About the Medicare Diabetes Prevention Act
The Medicare Diabetes Prevention Act (MDPA) is a new set of national, bipartisan legislation introduced by Democratic Senators Al Franken (D-MN) and John D. Rockefeller (D-WV) along with Republican Senator Richard G. Lugar (R-IN).
The MDPA (S. 3463) will provide coverage of the National Diabetes Prevention Program (NDPP) under the Medicare Program. It is fiercely supported by dozens and dozens of organizations, perhaps none as influential as the American Diabetes Association; Board chairman L. Hunter Limbaugh believes that the Act will grant access for senior citizens at high risk for type 2 diabetes to valuable prevention programs.
The National Diabetes Prevention Program
The NDPP is a public-private partnership featuring private insurance firms, employers, community groups, health care organizations and government agencies led by the Centers for Disease Control and Prevention.
It is designed to prevent type 2 diabetes by bringing evidence-based prevention programs to communities and to the people at highest risk of developing the disease. It is based on a diabetes prevention study headed by the National Institutes of Health that showed people can cut their risk of developing type 2 diabetes by as much as 58 percent merely by "making modest behavior changes, such as improving food choices and increasing physical activity to at least 150 minutes per week," which helped study participants lose as much as seven percent of their body weight.

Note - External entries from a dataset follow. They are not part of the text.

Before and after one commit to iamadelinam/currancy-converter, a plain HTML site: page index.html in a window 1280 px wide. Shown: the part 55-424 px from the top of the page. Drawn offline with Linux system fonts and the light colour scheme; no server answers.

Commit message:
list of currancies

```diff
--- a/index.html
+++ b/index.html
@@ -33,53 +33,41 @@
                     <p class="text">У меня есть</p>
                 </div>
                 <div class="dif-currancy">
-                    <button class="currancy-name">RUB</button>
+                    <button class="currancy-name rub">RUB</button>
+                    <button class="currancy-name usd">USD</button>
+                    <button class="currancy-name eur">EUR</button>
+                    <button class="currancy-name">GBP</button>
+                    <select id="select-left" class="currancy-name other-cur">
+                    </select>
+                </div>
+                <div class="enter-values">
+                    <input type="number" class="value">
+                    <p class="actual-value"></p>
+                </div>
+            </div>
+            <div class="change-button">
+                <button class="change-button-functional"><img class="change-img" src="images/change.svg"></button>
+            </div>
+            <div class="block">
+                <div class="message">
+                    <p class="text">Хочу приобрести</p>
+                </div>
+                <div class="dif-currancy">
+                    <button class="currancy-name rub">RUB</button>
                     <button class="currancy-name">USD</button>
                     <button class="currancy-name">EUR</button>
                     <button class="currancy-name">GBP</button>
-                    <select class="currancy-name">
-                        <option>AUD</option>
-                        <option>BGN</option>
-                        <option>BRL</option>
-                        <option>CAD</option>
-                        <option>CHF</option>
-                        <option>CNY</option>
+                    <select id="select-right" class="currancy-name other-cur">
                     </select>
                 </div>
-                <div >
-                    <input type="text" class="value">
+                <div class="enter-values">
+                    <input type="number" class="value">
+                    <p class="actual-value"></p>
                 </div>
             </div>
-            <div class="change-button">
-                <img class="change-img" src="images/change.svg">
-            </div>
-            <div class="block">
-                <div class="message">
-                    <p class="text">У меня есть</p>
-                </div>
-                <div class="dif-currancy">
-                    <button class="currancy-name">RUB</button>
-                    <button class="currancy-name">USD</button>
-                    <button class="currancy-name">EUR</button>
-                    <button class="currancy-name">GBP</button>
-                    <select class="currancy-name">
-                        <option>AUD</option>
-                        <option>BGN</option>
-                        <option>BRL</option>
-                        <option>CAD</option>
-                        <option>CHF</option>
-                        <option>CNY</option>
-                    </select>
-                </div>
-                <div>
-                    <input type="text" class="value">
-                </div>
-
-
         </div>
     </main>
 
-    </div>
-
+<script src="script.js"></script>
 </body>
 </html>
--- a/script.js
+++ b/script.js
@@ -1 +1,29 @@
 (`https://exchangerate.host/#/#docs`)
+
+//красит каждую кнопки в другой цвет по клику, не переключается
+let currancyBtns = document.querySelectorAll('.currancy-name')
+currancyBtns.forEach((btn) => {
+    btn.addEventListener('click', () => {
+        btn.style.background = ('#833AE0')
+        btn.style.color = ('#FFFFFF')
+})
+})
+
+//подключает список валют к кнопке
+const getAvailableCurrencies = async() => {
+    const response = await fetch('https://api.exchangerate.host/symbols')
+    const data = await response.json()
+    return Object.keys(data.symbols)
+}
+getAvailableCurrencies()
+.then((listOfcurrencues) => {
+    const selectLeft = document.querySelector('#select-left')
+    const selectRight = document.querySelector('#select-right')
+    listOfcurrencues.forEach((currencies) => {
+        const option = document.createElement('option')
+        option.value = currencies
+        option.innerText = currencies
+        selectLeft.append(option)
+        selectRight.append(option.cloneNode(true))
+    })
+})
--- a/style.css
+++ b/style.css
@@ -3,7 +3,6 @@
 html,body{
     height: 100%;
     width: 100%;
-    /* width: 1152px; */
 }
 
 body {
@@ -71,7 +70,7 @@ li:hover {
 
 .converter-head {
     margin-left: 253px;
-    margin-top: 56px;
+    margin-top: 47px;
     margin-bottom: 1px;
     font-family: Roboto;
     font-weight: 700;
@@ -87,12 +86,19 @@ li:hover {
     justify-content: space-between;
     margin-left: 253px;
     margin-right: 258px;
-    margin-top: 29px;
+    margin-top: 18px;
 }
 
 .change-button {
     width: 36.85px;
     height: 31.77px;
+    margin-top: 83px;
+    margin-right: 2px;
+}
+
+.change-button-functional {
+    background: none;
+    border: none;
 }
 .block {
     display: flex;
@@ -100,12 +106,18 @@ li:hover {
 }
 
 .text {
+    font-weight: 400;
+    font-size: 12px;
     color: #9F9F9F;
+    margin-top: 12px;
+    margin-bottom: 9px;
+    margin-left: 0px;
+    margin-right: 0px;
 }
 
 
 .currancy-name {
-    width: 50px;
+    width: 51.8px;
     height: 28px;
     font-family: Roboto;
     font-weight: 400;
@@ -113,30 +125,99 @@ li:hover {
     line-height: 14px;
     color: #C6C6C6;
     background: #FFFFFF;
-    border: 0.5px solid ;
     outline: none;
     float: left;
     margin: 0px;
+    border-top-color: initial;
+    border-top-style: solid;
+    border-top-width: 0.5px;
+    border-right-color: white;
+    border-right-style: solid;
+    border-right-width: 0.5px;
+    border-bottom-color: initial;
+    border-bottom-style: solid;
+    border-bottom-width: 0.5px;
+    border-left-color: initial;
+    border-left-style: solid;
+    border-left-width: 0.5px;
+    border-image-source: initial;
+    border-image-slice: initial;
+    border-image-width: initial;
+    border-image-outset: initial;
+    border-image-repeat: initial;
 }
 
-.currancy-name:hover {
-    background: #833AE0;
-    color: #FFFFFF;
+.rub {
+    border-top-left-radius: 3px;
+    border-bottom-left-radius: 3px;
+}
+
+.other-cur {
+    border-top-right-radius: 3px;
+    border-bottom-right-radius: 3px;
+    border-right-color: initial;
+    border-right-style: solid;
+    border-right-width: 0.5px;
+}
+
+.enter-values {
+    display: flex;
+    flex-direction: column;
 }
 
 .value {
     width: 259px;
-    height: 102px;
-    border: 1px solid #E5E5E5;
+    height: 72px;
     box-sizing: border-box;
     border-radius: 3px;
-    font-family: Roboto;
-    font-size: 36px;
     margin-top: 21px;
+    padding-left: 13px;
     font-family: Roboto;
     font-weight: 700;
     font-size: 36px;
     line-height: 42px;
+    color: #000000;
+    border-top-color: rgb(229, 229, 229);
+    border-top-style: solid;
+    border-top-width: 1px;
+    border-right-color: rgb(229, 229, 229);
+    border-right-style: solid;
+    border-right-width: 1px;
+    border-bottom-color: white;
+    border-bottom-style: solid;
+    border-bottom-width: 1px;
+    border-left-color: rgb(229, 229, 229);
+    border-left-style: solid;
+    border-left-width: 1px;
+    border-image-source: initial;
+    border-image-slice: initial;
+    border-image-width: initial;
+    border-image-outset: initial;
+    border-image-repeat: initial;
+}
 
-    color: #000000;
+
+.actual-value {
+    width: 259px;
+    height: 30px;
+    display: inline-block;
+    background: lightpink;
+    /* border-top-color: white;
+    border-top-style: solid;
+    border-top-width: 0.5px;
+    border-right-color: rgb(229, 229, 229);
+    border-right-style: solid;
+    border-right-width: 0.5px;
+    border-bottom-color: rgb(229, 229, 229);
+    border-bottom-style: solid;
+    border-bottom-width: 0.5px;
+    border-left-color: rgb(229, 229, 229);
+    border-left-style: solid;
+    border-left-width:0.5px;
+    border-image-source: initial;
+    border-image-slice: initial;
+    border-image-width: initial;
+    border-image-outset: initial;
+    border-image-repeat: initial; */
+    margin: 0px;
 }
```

Participants in a National Diabetes Prevention Program work with a lifestyle coach in a group setting. They receive 16 weekly sessions and six monthly sessions over the course of one year in an effort to learn more about making the kinds of lifestyle choices that can head off type 2 diabetes before it can develop.
The Medicare Diabetes Prevention Act

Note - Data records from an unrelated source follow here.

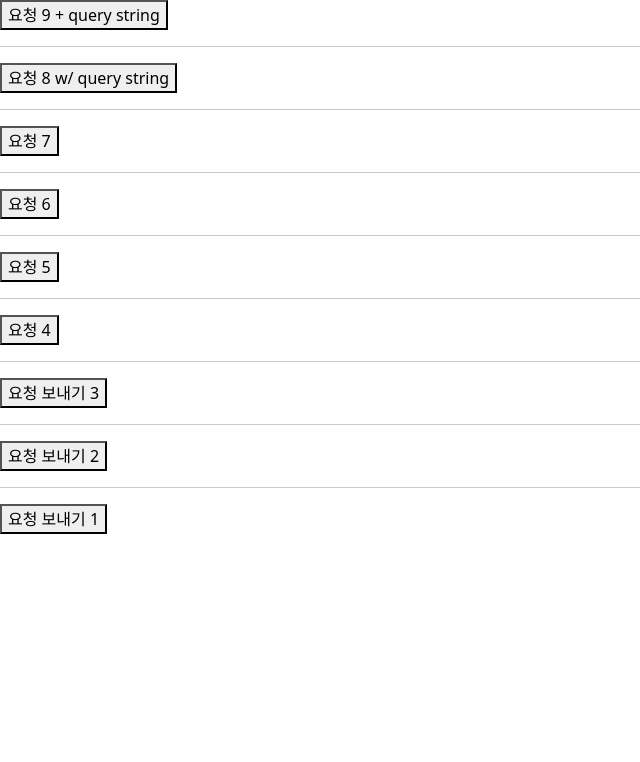
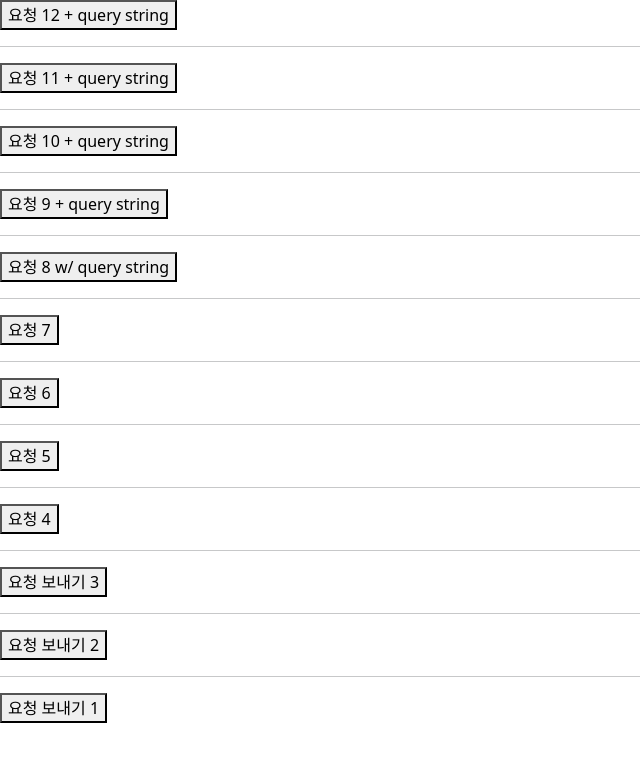
Before and after one commit to yumin359/react, a React (Vite) app: page / in a window 1280 px wide. Shown: the top 762 px of the page, without its empty margins (0-640 px from the left). Built offline with nearby package versions, Linux system fonts and the light colour scheme.

Commit message:
0707 get query string 보내는 방법들

```diff
--- a/src/App53.jsx
+++ b/src/App53.jsx
@@ -60,8 +60,40 @@ function App53(props) {
     axios.get("/api/main28/sub9?address=seoul&score=99.99");
   }
 
+  function handleButton10Click() {
+    // query string 직접 완성
+    // 이렇게 해도 되지만,
+    axios.get("/api/main28/sub10?address=서울 강남&score=99.99");
+  }
+
+  function handleButton11Click() {
+    // config의 params에 객체를 넣는 방법
+    // 한글이나 띄어쓰기 등 잘 안 넘어갈 때도 있어서 안전하게 넘기는 방법
+    axios.get("/api/main28/sub11", {
+      params: {
+        address: "서울 신촌",
+        score: "88.88",
+      },
+    });
+  }
+
+  function handleButton12Click() {
+    axios.get("/api/main28/sub11", {
+      params: {
+        fruit: "apple",
+        price: 1000,
+      },
+    });
+  }
+
   return (
     <div>
+      <button onClick={handleButton12Click}>요청 12 + query string</button>
+      <hr />
+      <button onClick={handleButton11Click}>요청 11 + query string</button>
+      <hr />
+      <button onClick={handleButton10Click}>요청 10 + query string</button>
+      <hr />
       <button onClick={handleButton9Click}>요청 9 + query string</button>
       <hr />
       <button onClick={handleButton8Click}>요청 8 w/ query string</button>
```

Proponents of the MDPA regard its coverage by Medicare as crucial to the success of the legislation, since reducing the number of type 2 diabetes patients in the country should also reduce the federal expenses that go towards their treatment, as well as the expenses that go towards covering the drastic effects of some cases of diabetes, including blindness, amputations, and even kidney disease.

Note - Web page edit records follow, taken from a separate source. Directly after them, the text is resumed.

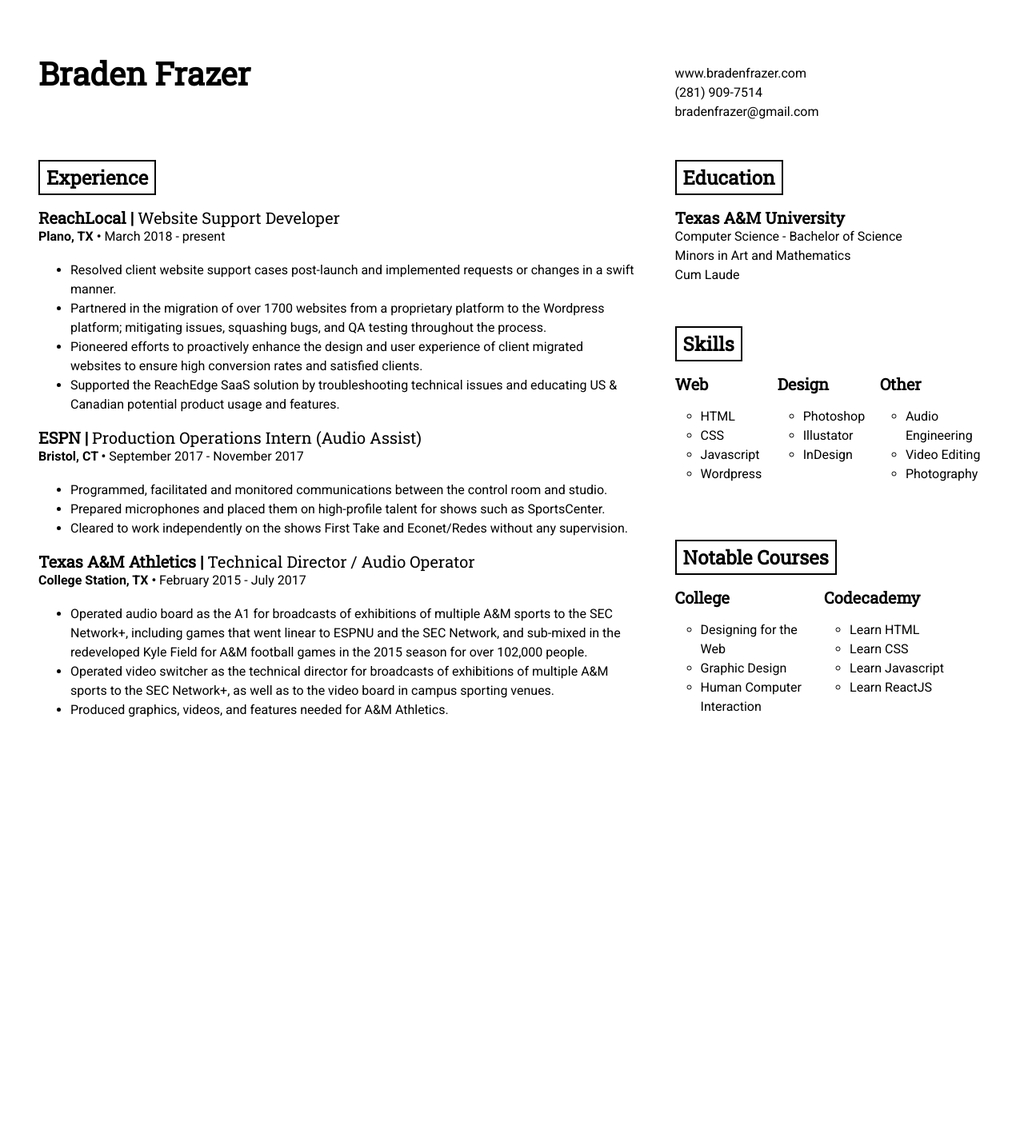
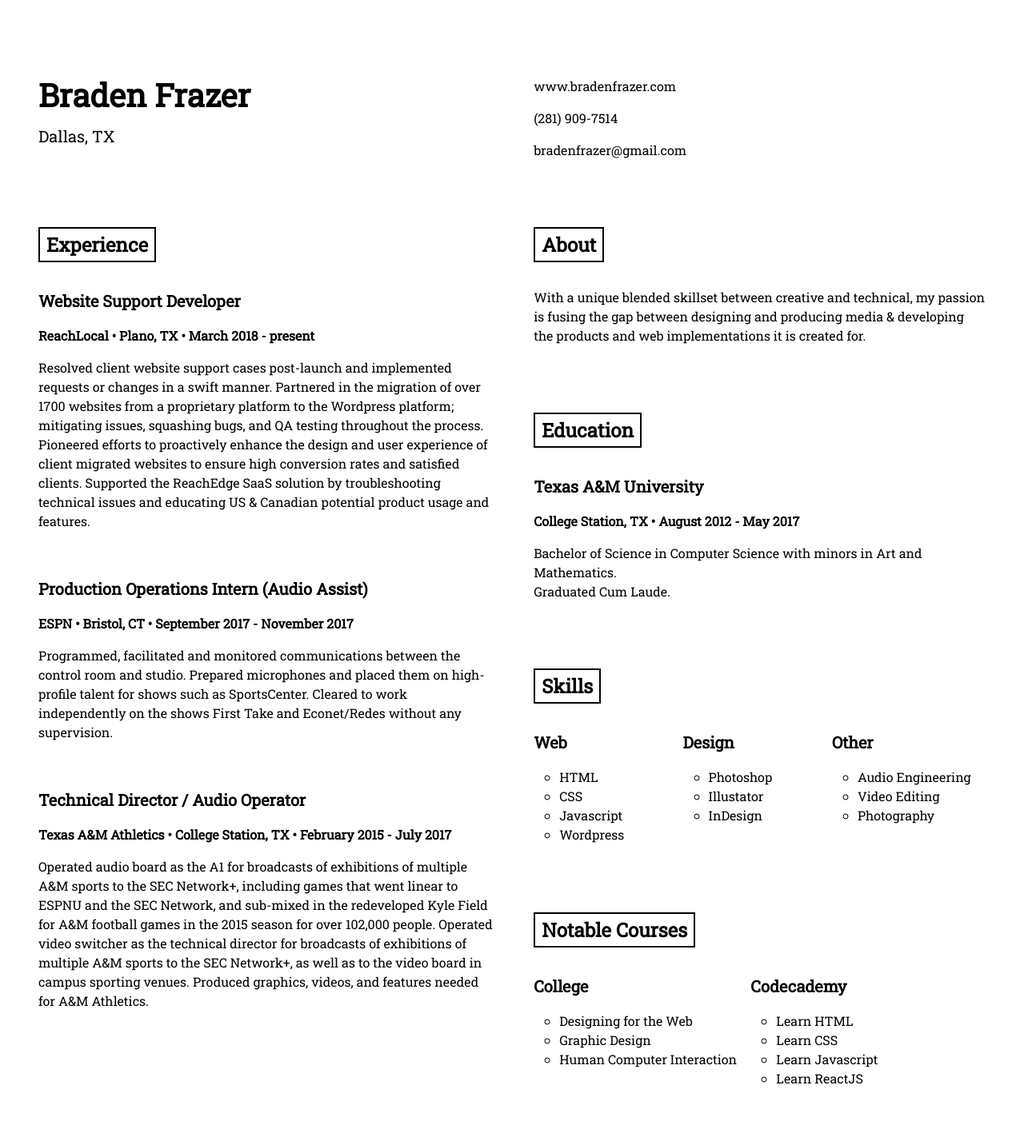
Before and after one commit to bradenfrazer/bradenfrazer.com, a PHP site: page /resume.php in a window 1280 px wide. Shown: the whole page at 80% size. Before the commit the page ends 897 px from the top, so only its background shows below. Run offline with PHP 8.4, Linux system fonts and the light colour scheme.

Commit message:
tweak online resume page

```diff
--- a/resume.php
+++ b/resume.php
@@ -9,14 +9,10 @@
 	<link rel="shortcut icon" type="image/png" href="/images/design/favicon-64x64.png" />
 
 	<!-- Stylesheet -->
-	<link href="https://fonts.googleapis.com/css?family=Roboto+Slab|Roboto:400,700|Caveat+Brush" rel="stylesheet">
+	<link href="https://fonts.googleapis.com/css?family=Roboto+Slab" rel="stylesheet">
 	<link href="/style.css" rel="stylesheet" text="text/css" media="screen">
 
 
-	<!--<link rel="stylesheet" href="https://maxcdn.bootstrapcdn.com/bootstrap/4.0.0/css/bootstrap.min.css" integrity="sha384-Gn5384xqQ1aoWXA+058RXPxPg6fy4IWvTNh0E263XmFcJlSAwiGgFAW/dAiS6JXm" crossorigin="anonymous">
-	<link href="/style.css" rel="stylesheet" text="text/css" media="screen">
-	<script src="//cdnjs.cloudflare.com/ajax/libs/jquery/3.2.1/jquery.min.js"></script>
-	<script type="text/javascript" src="main.js"></script>-->
 	<title>
 		<?php echo "$page | Braden Frazer"; ?>
 	</title>
@@ -25,43 +21,36 @@
     <div id="resume-grid">
         <div id="resume-name">
             <h1>Braden Frazer</h1>
+						<h3>Dallas, TX</h3>
         </div>
         <div id="resume-contact">
             <p>www.bradenfrazer.com</p>
             <p>(281) 909-7514</p>
             <p>bradenfrazer@gmail.com</p>
         </div>
+				<div id="resume-about">
+						<h2>About</h2>
+						<p>With a unique blended skillset between creative and technical, my passion is fusing the gap between designing and producing media & developing the products and web implementations it is created for. </p>
+				</div>
         <div id="resume-experience">
             <h2>Experience</h2>
-            <h3><strong>ReachLocal | </strong>Website Support Developer</h3>
-            <p><strong>Plano, TX • </strong>March 2018 - present</p>
-            <ul>
-                <li>Resolved client website support cases post-launch and implemented requests or changes in a swift manner. </li>
-                <li>Partnered in the migration of over 1700 websites from a proprietary platform to the Wordpress platform; mitigating issues, squashing bugs, and  QA testing throughout the process. </li>
-                <li>Pioneered efforts to proactively enhance the design and user experience of client migrated websites to ensure  high conversion rates and satisfied clients. </li>
-                <li>Supported the ReachEdge SaaS solution by troubleshooting technical issues and educating US & Canadian potential product usage and features.</li>
-            </ul>
-            <h3><strong>ESPN | </strong>Production Operations Intern (Audio Assist)</h3>
-            <p><strong>Bristol, CT • </strong>September 2017 - November 2017</p>
-            <ul>
-                <li>Programmed, facilitated and monitored communications between the control room and studio.</li>
-                <li>Prepared microphones and placed them on high-profile talent for shows such as SportsCenter.</li>
-                <li>Cleared to work independently on the shows First Take and Econet/Redes without any supervision.</li>
-            </ul>
-            <h3><strong>Texas A&M Athletics | </strong>Technical Director / Audio Operator</h3>
-            <p><strong>College Station, TX • </strong>February 2015 - July 2017</p>
-            <ul>
-                <li>Operated audio board as the A1 for broadcasts of exhibitions of multiple A&M sports to the SEC Network+, including games that went linear to ESPNU and the SEC Network, and sub-mixed in the redeveloped Kyle Field for A&M football games in the 2015 season for over 102,000 people.</li>
-                <li>Operated video switcher as the technical director for broadcasts of exhibitions of multiple A&M sports to the SEC Network+, as well as to the video board in campus sporting venues.</li>
-                <li>Produced graphics, videos, and features needed for A&M Athletics.</li>
-            </ul>
+            <h3><strong>Website Support Developer</strong></h3>
+            <p><strong>ReachLocal  •  Plano, TX  •  March 2018 - present</strong></p>
+            <p>Resolved client website support cases post-launch and implemented requests or changes in a swift manner. Partnered in the migration of over 1700 websites from a proprietary platform to the Wordpress platform; mitigating issues, squashing bugs, and  QA testing throughout the process. Pioneered efforts to proactively enhance the design and user experience of client migrated websites to ensure  high conversion rates and satisfied clients. Supported the ReachEdge SaaS solution by troubleshooting technical issues and educating US & Canadian potential product usage and features.</p>
+						<br>
+            <h3><strong>Production Operations Intern (Audio Assist)</strong></h3>
+            <p><strong>ESPN  •  Bristol, CT • September 2017 - November 2017</strong></p>
+            <p>Programmed, facilitated and monitored communications between the control room and studio. Prepared microphones and placed them on high-profile talent for shows such as SportsCenter. Cleared to work independently on the shows First Take and Econet/Redes without any supervision.</p>
+						<br>
+            <h3><strong>Technical Director / Audio Operator</strong></h3>
+            <p><strong>Texas A&M Athletics  •  College Station, TX  •  February 2015 - July 2017</strong></p>
+            <p>Operated audio board as the A1 for broadcasts of exhibitions of multiple A&M sports to the SEC Network+, including games that went linear to ESPNU and the SEC Network, and sub-mixed in the redeveloped Kyle Field for A&M football games in the 2015 season for over 102,000 people. Operated video switcher as the technical director for broadcasts of exhibitions of multiple A&M sports to the SEC Network+, as well as to the video board in campus sporting venues. Produced graphics, videos, and features needed for A&M Athletics. </p>
         </div>
         <div id="resume-education">
             <h2>Education</h2>
             <h3><strong>Texas A&M University</strong></h3>
-            <p>Computer Science - Bachelor of Science</p>
-            <p>Minors in Art and Mathematics</p>
-            <p>Cum Laude</p>
+						<p><strong>College Station, TX  •  August 2012 - May 2017</strong></p>
+            <p>Bachelor of Science in Computer Science with minors in Art and Mathematics. <br>Graduated Cum Laude. </p>
         </div>
         <div id="resume-skills">
             <h2>Skills</h2>
--- a/style.css
+++ b/style.css
@@ -362,6 +362,10 @@ a:hover {
     grid-area: contact;
 }
 
+#resume-about {
+    grid-area: about;
+}
+
 #resume-experience {
     grid-area: experience;
 }
@@ -399,25 +403,20 @@ a:hover {
     display: grid;
     grid-template-areas:
     'name name contact'
+    'experience experience about'
     'experience experience education'
     'experience experience skills'
     'experience experience courses';
   grid-gap: 3rem;
   padding: 3rem;
     padding-top: 5rem;
-    max-width: 1400px;
+    max-width: 1440px;
     margin: 0 auto;
 }
 
 #resume-grid h1, #resume-grid h2, #resume-grid h3, #resume-grid p, #resume-grid li {
     border: none;
     color: #000;
-    margin: 0;
-    padding: 0;
-    font-family: 'Roboto', sans-serif;
-}
-
-#resume-grid h1, #resume-grid h2, #resume-grid  h3 {
     font-family: 'Roboto Slab', serif;
 }
 
@@ -455,6 +454,7 @@ a:hover {
     grid-template-areas:
     'name'
     'contact'
+    'about'
     'education'
     'experience'
     'skills'
@@ -462,4 +462,10 @@ a:hover {
     padding: 1rem;
     padding-top: 3rem;
 }
+
+#resume-grid p, #resume-grid li {
+  margin: 0;
 }
+}
+
+}
```
Also changed, not shown: 1 other file.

Estimates suggest the MDPA could save the country $191 billion in Medicare costs over the course of a decade. The estimate is derived from the cost to impliment the National DPP ($500) compared to the annual money spent on a Medicare patient with diabetes ($15,000).
“This bill will combat this illness head on by expanding a proven diabetes prevention program to Medicare," said Sen. Rockefeller in a statement. "It will improve the health of millions of seniors and individuals with disabilities -- and in many cases help them avoid diabetes -- reduce health costs nationwide, and create jobs. This bill is a win-win, and I can’t overstate the importance of it and this program for our families and communities."